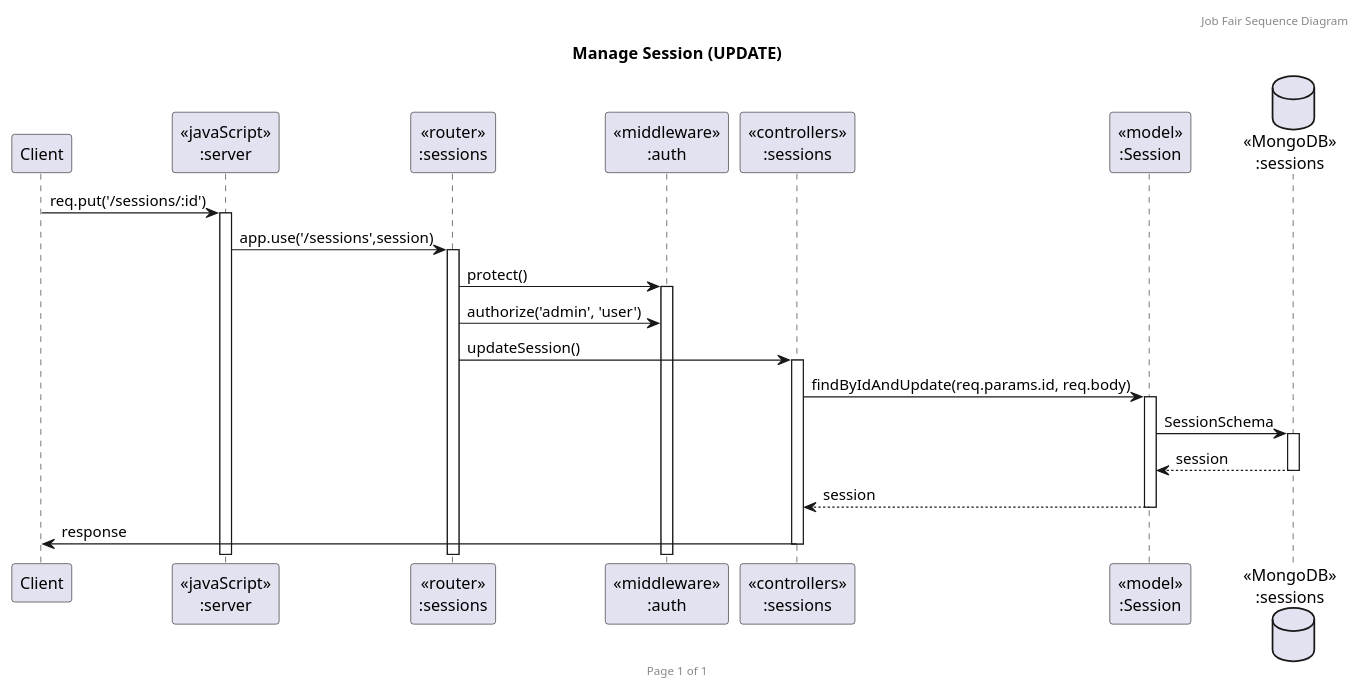
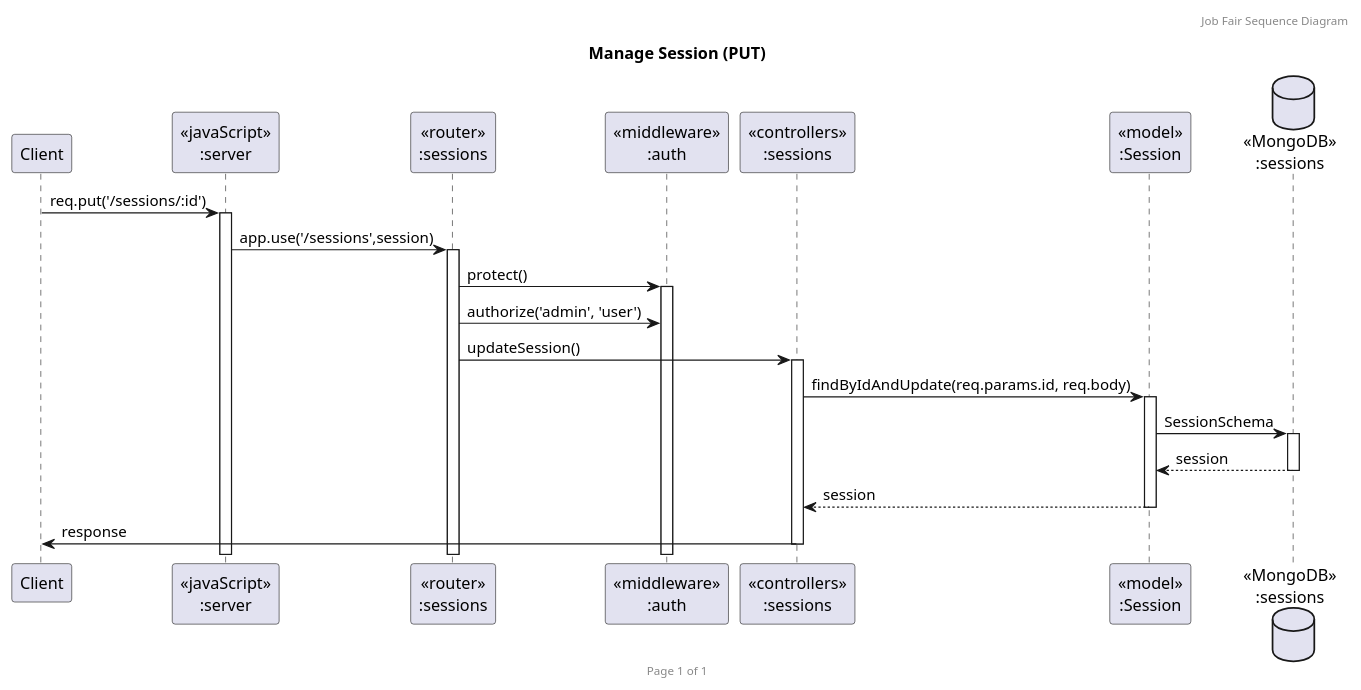
The diagram in UML/Sequence/Session/updateSession.puml (2110503TACEDT66/presentation-day-1-mu-hung-un-tun-tom-nueng), drawn with PlantUML before and after one commit. The commit also changed 2 other files, not shown here.

Commit message:
Edit Sequence Diagram

```diff
--- a/UML/Sequence/Session/updateSession.puml
+++ b/UML/Sequence/Session/updateSession.puml
@@ -1,26 +1,26 @@
-@startuml Manage Session (UPDATE)
+@startuml Manage Session (PUT)
 
 header Job Fair Sequence Diagram
 footer Page %page% of %lastpage%
-title "Manage Session (UPDATE)"
+title "Manage Session (PUT)"
 
 participant "Client" as client
 participant "<<javaScript>>\n:server" as server
 participant "<<router>>\n:sessions" as routerSession
 participant "<<middleware>>\n:auth" as authMiddleware
 participant "<<controllers>>\n:sessions" as controllersSession
 participant "<<model>>\n:Session" as modelSession
 database "<<MongoDB>>\n:sessions" as SessionDatabase
 
 client->server ++:req.put('/sessions/:id')
 server->routerSession ++:app.use('/sessions',session)
 routerSession -> authMiddleware ++:protect()
 routerSession -> authMiddleware :authorize('admin', 'user')
 routerSession -> controllersSession ++:updateSession()
 controllersSession->modelSession ++:findByIdAndUpdate(req.params.id, req.body)
 modelSession ->SessionDatabase ++: SessionSchema
 SessionDatabase --> modelSession --: session
 controllersSession <-- modelSession --:session
 controllersSession->client --:response
 
 @enduml
```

☆ ☆ ☆ ☆ ☆ ☆ ☆

Among the entries, find each line that includes the string "title" and copy it.

-title "Manage Session (UPDATE)"
+title "Manage Session (PUT)"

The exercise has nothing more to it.